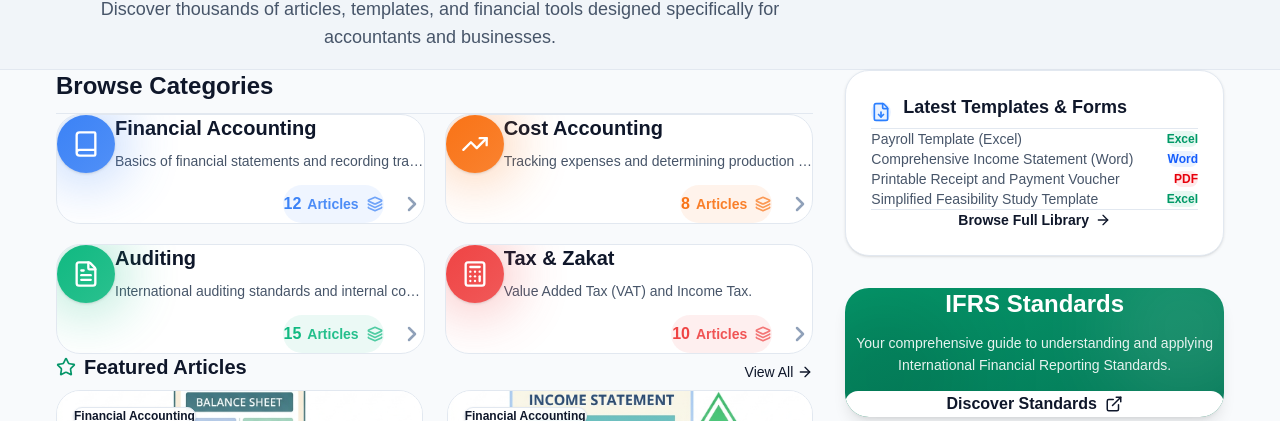
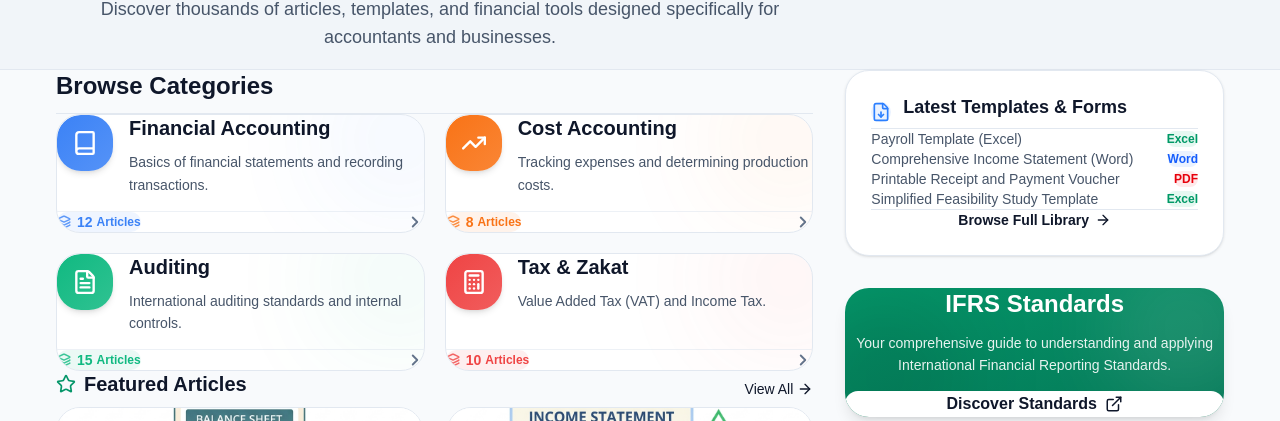
Before and after one commit to abdullahalalawi52-jpg/Accounting-Encyclopedia, a React (Vite) app: page / in a window 1280 px wide. Shown: the part 170-591 px from the top of the page. Built offline with nearby package versions, Linux system fonts and the light colour scheme; no server answers.

Commit message:
fix(ui): improve category card spacing, typography and icon proportions

```diff
--- a/src/components/cards/CategoryCard.jsx
+++ b/src/components/cards/CategoryCard.jsx
@@ -14,56 +14,58 @@ function CategoryCard({ category, IconComponent }) {
   return (
     <Link
       to={`/category/${category.id}`}
-      className="group flex flex-col justify-between bg-[var(--bg-card)] rounded-[24px] border border-[var(--border-color)] hover:border-[var(--primary-accent)] transition-all duration-300 hover:shadow-xl hover:-translate-y-1 relative overflow-hidden p-4"
+      className="group relative flex flex-col justify-between h-full bg-[var(--bg-card)] rounded-2xl border border-[var(--border-color)] hover:border-[var(--primary-accent)] transition-all duration-300 hover:shadow-xl hover:-translate-y-1.5 p-6 overflow-hidden"
     >
+      {/* خلفية توهج خفيفة عند التحويم */}
+      <div
+        className="absolute -top-10 -right-10 w-32 h-32 rounded-full blur-3xl opacity-10 group-hover:opacity-25 transition-opacity pointer-events-none"
+        style={{ backgroundColor: color }}
+      ></div>
+
       {/* 1. القسم العلوي (الأيقونة والنصوص) */}
-      <div className="flex items-start w-full min-h-[58px]">
-
+      <div className="flex items-start gap-4 mb-6 relative z-10">
         {/* الأيقونة المضيئة */}
         <div className="relative shrink-0">
           <div
-            className="absolute inset-0 rounded-full blur-xl opacity-40 group-hover:opacity-60 transition-opacity duration-500 scale-125"
-            style={{ backgroundColor: color }}
-          ></div>
-          <div
-            className="relative w-[58px] h-[58px] rounded-full flex items-center justify-center transition-transform duration-500 group-hover:scale-105 shadow-sm text-white"
+            className="w-14 h-14 rounded-2xl flex items-center justify-center text-white shadow-md transition-transform duration-300 group-hover:scale-105"
             style={{ background: `linear-gradient(135deg, ${color}, ${color}dd)` }}
           >
-            {IconComponent && <IconComponent size={28} strokeWidth={2} />}
+            {IconComponent && <IconComponent size={26} strokeWidth={2.2} />}
           </div>
         </div>
 
         {/* النصوص */}
-        <div className="flex-1 min-w-0 mt-1 ms-4">
-          <h3 className="font-bold text-[var(--text-primary)] text-xl mb-1 truncate group-hover:text-[var(--primary-accent)] transition-colors">
+        <div className="flex-1 min-w-0">
+          <h3 className="font-bold text-[var(--text-primary)] text-lg sm:text-xl mb-1.5 leading-snug group-hover:text-[var(--primary-accent)] transition-colors">
             {title}
           </h3>
-          <p className="text-[var(--text-secondary)] text-sm font-medium truncate">
+          <p className="text-[var(--text-secondary)] text-sm leading-relaxed line-clamp-2">
             {desc}
           </p>
         </div>
       </div>
 
-      {/* 2. القسم السفلي (الشارة والسهم في أسفل اليسار) */}
-      <div className="flex items-center justify-end gap-4 w-full mt-[34px]">
-
+      {/* 2. القسم السفلي (الشارة وسهم التصفح بتوزيع متوازن) */}
+      <div className="flex items-center justify-between pt-4 border-t border-[var(--border-color)]/60 mt-auto relative z-10">
         {/* شارة عدد المقالات */}
         <div
-          className="h-[38px] px-4 rounded-full flex items-center gap-2 font-semibold text-sm transition-colors duration-300 border border-transparent group-hover:border-current"
+          className="px-3 py-1.5 rounded-full flex items-center gap-1.5 font-semibold text-xs transition-colors"
           style={{ backgroundColor: `${color}15`, color: color }}
         >
-           <span className="flex items-center gap-1.5" dir={isEn ? "ltr" : "rtl"}>
-              <span className="font-bold text-base">{category.count}</span>
-              <span className="opacity-90">{t('home.article_count', 'مقال')}</span>
-           </span>
-           <Layers size={16} strokeWidth={2.5} className="opacity-70" />
+          <Layers size={14} strokeWidth={2.5} className="opacity-80" />
+          <span className="flex items-center gap-1">
+            <span className="font-bold text-sm">{category.count}</span>
+            <span>{t('home.article_count', 'مقال')}</span>
+          </span>
         </div>
 
         {/* سهم الانتقال */}
-        <div className={`text-slate-400 group-hover:text-[var(--primary-accent)] transition-transform duration-300 ${isEn ? 'group-hover:translate-x-1' : 'group-hover:-translate-x-1'}`}>
-          {isEn ? <ChevronRight size={24} strokeWidth={2.5} /> : <ChevronLeft size={24} strokeWidth={2.5} />}
+        <div className={`text-[var(--text-muted)] group-hover:text-[var(--primary-accent)] transition-all duration-300 flex items-center gap-1 text-sm font-medium ${isEn ? 'group-hover:translate-x-1' : 'group-hover:-translate-x-1'}`}>
+          <span className="text-xs opacity-0 group-hover:opacity-100 transition-opacity">
+            {isEn ? 'Explore' : 'تصفح'}
+          </span>
+          {isEn ? <ChevronRight size={18} strokeWidth={2.5} /> : <ChevronLeft size={18} strokeWidth={2.5} />}
         </div>
-
       </div>
     </Link>
   );
```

····················

Leave out the pictures and set down all of the data exactly.

ANSWER SECTION:
Before and after one commit to abdullahalalawi52-jpg/Accounting-Encyclopedia, a React (Vite) app: page / in a window 1280 px wide. Shown: the part 170-591 px from the top of the page. Built offline with nearby package versions, Linux system fonts and the light colour scheme; no server answers.

Commit message:
fix(ui): improve category card spacing, typography and icon proportions

```diff
--- a/src/components/cards/CategoryCard.jsx
+++ b/src/components/cards/CategoryCard.jsx
@@ -14,56 +14,58 @@ function CategoryCard({ category, IconComponent }) {
   return (
     <Link
       to={`/category/${category.id}`}
-      className="group flex flex-col justify-between bg-[var(--bg-card)] rounded-[24px] border border-[var(--border-color)] hover:border-[var(--primary-accent)] transition-all duration-300 hover:shadow-xl hover:-translate-y-1 relative overflow-hidden p-4"
+      className="group relative flex flex-col justify-between h-full bg-[var(--bg-card)] rounded-2xl border border-[var(--border-color)] hover:border-[var(--primary-accent)] transition-all duration-300 hover:shadow-xl hover:-translate-y-1.5 p-6 overflow-hidden"
     >
+      {/* خلفية توهج خفيفة عند التحويم */}
+      <div
+        className="absolute -top-10 -right-10 w-32 h-32 rounded-full blur-3xl opacity-10 group-hover:opacity-25 transition-opacity pointer-events-none"
+        style={{ backgroundColor: color }}
+      ></div>
+
       {/* 1. القسم العلوي (الأيقونة والنصوص) */}
-      <div className="flex items-start w-full min-h-[58px]">
-
+      <div className="flex items-start gap-4 mb-6 relative z-10">
         {/* الأيقونة المضيئة */}
         <div className="relative shrink-0">
           <div
-            className="absolute inset-0 rounded-full blur-xl opacity-40 group-hover:opacity-60 transition-opacity duration-500 scale-125"
-            style={{ backgroundColor: color }}
-          ></div>
-          <div
-            className="relative w-[58px] h-[58px] rounded-full flex items-center justify-center transition-transform duration-500 group-hover:scale-105 shadow-sm text-white"
+            className="w-14 h-14 rounded-2xl flex items-center justify-center text-white shadow-md transition-transform duration-300 group-hover:scale-105"
             style={{ background: `linear-gradient(135deg, ${color}, ${color}dd)` }}
           >
-            {IconComponent && <IconComponent size={28} strokeWidth={2} />}
+            {IconComponent && <IconComponent size={26} strokeWidth={2.2} />}
           </div>
         </div>
 
         {/* النصوص */}
-        <div className="flex-1 min-w-0 mt-1 ms-4">
-          <h3 className="font-bold text-[var(--text-primary)] text-xl mb-1 truncate group-hover:text-[var(--primary-accent)] transition-colors">
+        <div className="flex-1 min-w-0">
+          <h3 className="font-bold text-[var(--text-primary)] text-lg sm:text-xl mb-1.5 leading-snug group-hover:text-[var(--primary-accent)] transition-colors">
             {title}
           </h3>
-          <p className="text-[var(--text-secondary)] text-sm font-medium truncate">
+          <p className="text-[var(--text-secondary)] text-sm leading-relaxed line-clamp-2">
             {desc}
           </p>
         </div>
       </div>
 
-      {/* 2. القسم السفلي (الشارة والسهم في أسفل اليسار) */}
-      <div className="flex items-center justify-end gap-4 w-full mt-[34px]">
-
+      {/* 2. القسم السفلي (الشارة وسهم التصفح بتوزيع متوازن) */}
+      <div className="flex items-center justify-between pt-4 border-t border-[var(--border-color)]/60 mt-auto relative z-10">
         {/* شارة عدد المقالات */}
         <div
-          className="h-[38px] px-4 rounded-full flex items-center gap-2 font-semibold text-sm transition-colors duration-300 border border-transparent group-hover:border-current"
+          className="px-3 py-1.5 rounded-full flex items-center gap-1.5 font-semibold text-xs transition-colors"
           style={{ backgroundColor: `${color}15`, color: color }}
         >
-           <span className="flex items-center gap-1.5" dir={isEn ? "ltr" : "rtl"}>
-              <span className="font-bold text-base">{category.count}</span>
-              <span className="opacity-90">{t('home.article_count', 'مقال')}</span>
-           </span>
-           <Layers size={16} strokeWidth={2.5} className="opacity-70" />
+          <Layers size={14} strokeWidth={2.5} className="opacity-80" />
+          <span className="flex items-center gap-1">
+            <span className="font-bold text-sm">{category.count}</span>
+            <span>{t('home.article_count', 'مقال')}</span>
+          </span>
         </div>
 
         {/* سهم الانتقال */}
-        <div className={`text-slate-400 group-hover:text-[var(--primary-accent)] transition-transform duration-300 ${isEn ? 'group-hover:translate-x-1' : 'group-hover:-translate-x-1'}`}>
-          {isEn ? <ChevronRight size={24} strokeWidth={2.5} /> : <ChevronLeft size={24} strokeWidth={2.5} />}
+        <div className={`text-[var(--text-muted)] group-hover:text-[var(--primary-accent)] transition-all duration-300 flex items-center gap-1 text-sm font-medium ${isEn ? 'group-hover:translate-x-1' : 'group-hover:-translate-x-1'}`}>
+          <span className="text-xs opacity-0 group-hover:opacity-100 transition-opacity">
+            {isEn ? 'Explore' : 'تصفح'}
+          </span>
+          {isEn ? <ChevronRight size={18} strokeWidth={2.5} /> : <ChevronLeft size={18} strokeWidth={2.5} />}
         </div>
-
       </div>
     </Link>
   );
```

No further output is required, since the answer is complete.